(Version difference data)
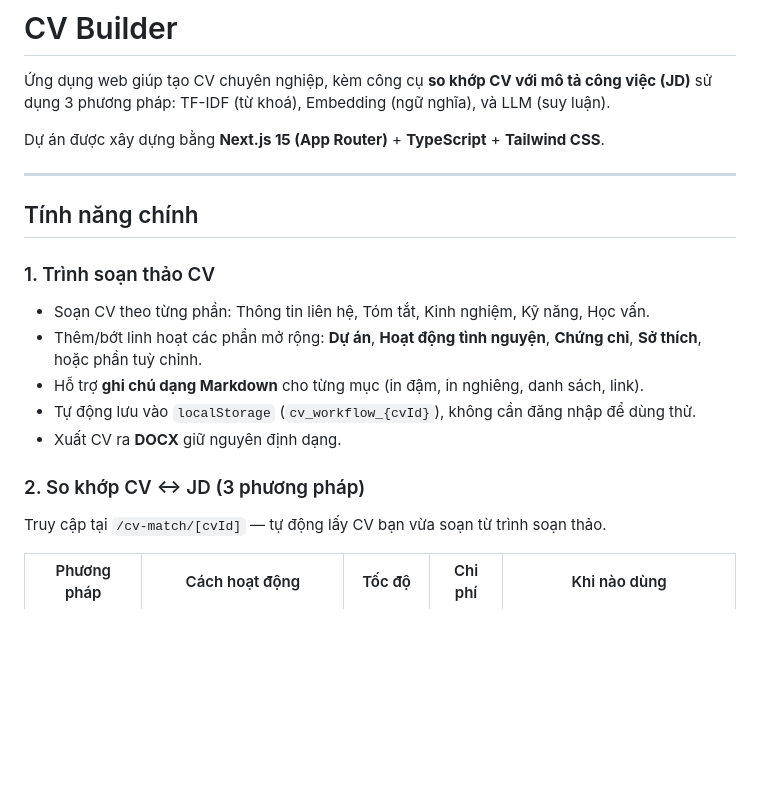
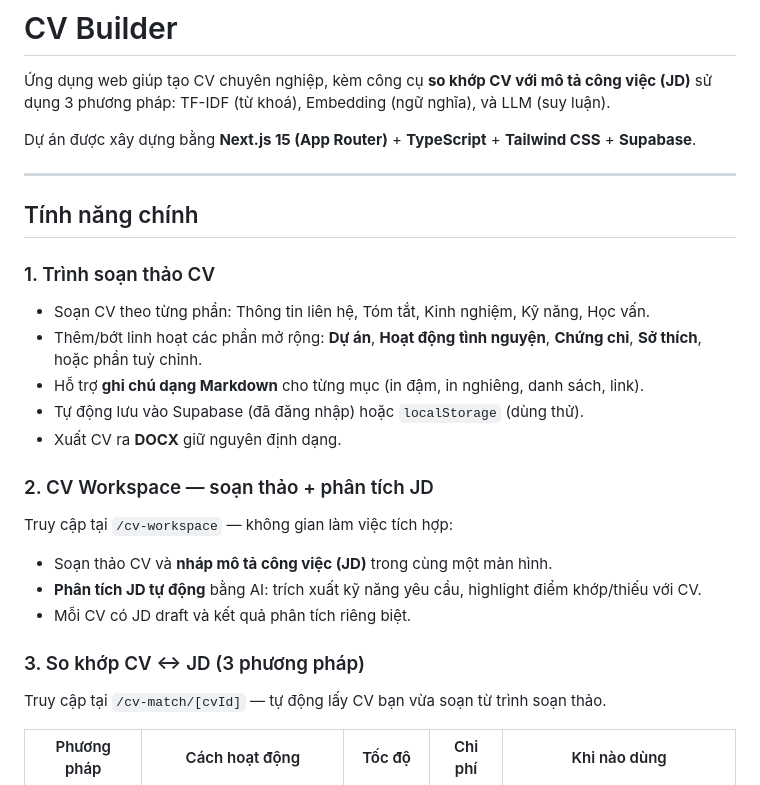
Before and after one commit to les26dan/cv-builder, a Markdown page: README.md, the part around one of its changes. GitHub-like rendering; blank space fills up the shorter version.

```diff
--- a/README.md
+++ b/README.md
@@ -2,7 +2,7 @@
 
 Ứng dụng web giúp tạo CV chuyên nghiệp, kèm công cụ **so khớp CV với mô tả công việc (JD)** sử dụng 3 phương pháp: TF-IDF (từ khoá), Embedding (ngữ nghĩa), và LLM (suy luận).
 
-Dự án được xây dựng bằng **Next.js 15 (App Router)** + **TypeScript** + **Tailwind CSS**.
+Dự án được xây dựng bằng **Next.js 15 (App Router)** + **TypeScript** + **Tailwind CSS** + **Supabase**.
 
 ---
 
@@ -12,10 +12,16 @@ Dự án được xây dựng bằng **Next.js 15 (App Router)** + **TypeScript*
 - Soạn CV theo từng phần: Thông tin liên hệ, Tóm tắt, Kinh nghiệm, Kỹ năng, Học vấn.
 - Thêm/bớt linh hoạt các phần mở rộng: **Dự án**, **Hoạt động tình nguyện**, **Chứng chỉ**, **Sở thích**, hoặc phần tuỳ chỉnh.
 - Hỗ trợ **ghi chú dạng Markdown** cho từng mục (in đậm, in nghiêng, danh sách, link).
-- Tự động lưu vào `localStorage` (`cv_workflow_{cvId}`), không cần đăng nhập để dùng thử.
+- Tự động lưu vào Supabase (đã đăng nhập) hoặc `localStorage` (dùng thử).
 - Xuất CV ra **DOCX** giữ nguyên định dạng.
 
-### 2. So khớp CV ↔ JD (3 phương pháp)
+### 2. CV Workspace — soạn thảo + phân tích JD
+Truy cập tại `/cv-workspace` — không gian làm việc tích hợp:
+- Soạn thảo CV và **nháp mô tả công việc (JD)** trong cùng một màn hình.
+- **Phân tích JD tự động** bằng AI: trích xuất kỹ năng yêu cầu, highlight điểm khớp/thiếu với CV.
+- Mỗi CV có JD draft và kết quả phân tích riêng biệt.
+
+### 3. So khớp CV ↔ JD (3 phương pháp)
 Truy cập tại `/cv-match/[cvId]` — tự động lấy CV bạn vừa soạn từ trình soạn thảo.
 
 | Phương pháp | Cách hoạt động | Tốc độ | Chi phí | Khi nào dùng |
```
Also changed, not shown: other parts of README.md (+28 -8 lines).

#### HOW TO COMPLETE THIS TASK:
Write out each entry word for word, images excluded.

#### WRITTEN ANSWER:
Before and after one commit to les26dan/cv-builder, a Markdown page: README.md, the part around one of its changes. GitHub-like rendering; blank space fills up the shorter version.

```diff
--- a/README.md
+++ b/README.md
@@ -2,7 +2,7 @@
 
 Ứng dụng web giúp tạo CV chuyên nghiệp, kèm công cụ **so khớp CV với mô tả công việc (JD)** sử dụng 3 phương pháp: TF-IDF (từ khoá), Embedding (ngữ nghĩa), và LLM (suy luận).
 
-Dự án được xây dựng bằng **Next.js 15 (App Router)** + **TypeScript** + **Tailwind CSS**.
+Dự án được xây dựng bằng **Next.js 15 (App Router)** + **TypeScript** + **Tailwind CSS** + **Supabase**.
 
 ---
 
@@ -12,10 +12,16 @@ Dự án được xây dựng bằng **Next.js 15 (App Router)** + **TypeScript*
 - Soạn CV theo từng phần: Thông tin liên hệ, Tóm tắt, Kinh nghiệm, Kỹ năng, Học vấn.
 - Thêm/bớt linh hoạt các phần mở rộng: **Dự án**, **Hoạt động tình nguyện**, **Chứng chỉ**, **Sở thích**, hoặc phần tuỳ chỉnh.
 - Hỗ trợ **ghi chú dạng Markdown** cho từng mục (in đậm, in nghiêng, danh sách, link).
-- Tự động lưu vào `localStorage` (`cv_workflow_{cvId}`), không cần đăng nhập để dùng thử.
+- Tự động lưu vào Supabase (đã đăng nhập) hoặc `localStorage` (dùng thử).
 - Xuất CV ra **DOCX** giữ nguyên định dạng.
 
-### 2. So khớp CV ↔ JD (3 phương pháp)
+### 2. CV Workspace — soạn thảo + phân tích JD
+Truy cập tại `/cv-workspace` — không gian làm việc tích hợp:
+- Soạn thảo CV và **nháp mô tả công việc (JD)** trong cùng một màn hình.
+- **Phân tích JD tự động** bằng AI: trích xuất kỹ năng yêu cầu, highlight điểm khớp/thiếu với CV.
+- Mỗi CV có JD draft và kết quả phân tích riêng biệt.
+
+### 3. So khớp CV ↔ JD (3 phương pháp)
 Truy cập tại `/cv-match/[cvId]` — tự động lấy CV bạn vừa soạn từ trình soạn thảo.
 
 | Phương pháp | Cách hoạt động | Tốc độ | Chi phí | Khi nào dùng |
```
Also changed, not shown: other parts of README.md (+28 -8 lines).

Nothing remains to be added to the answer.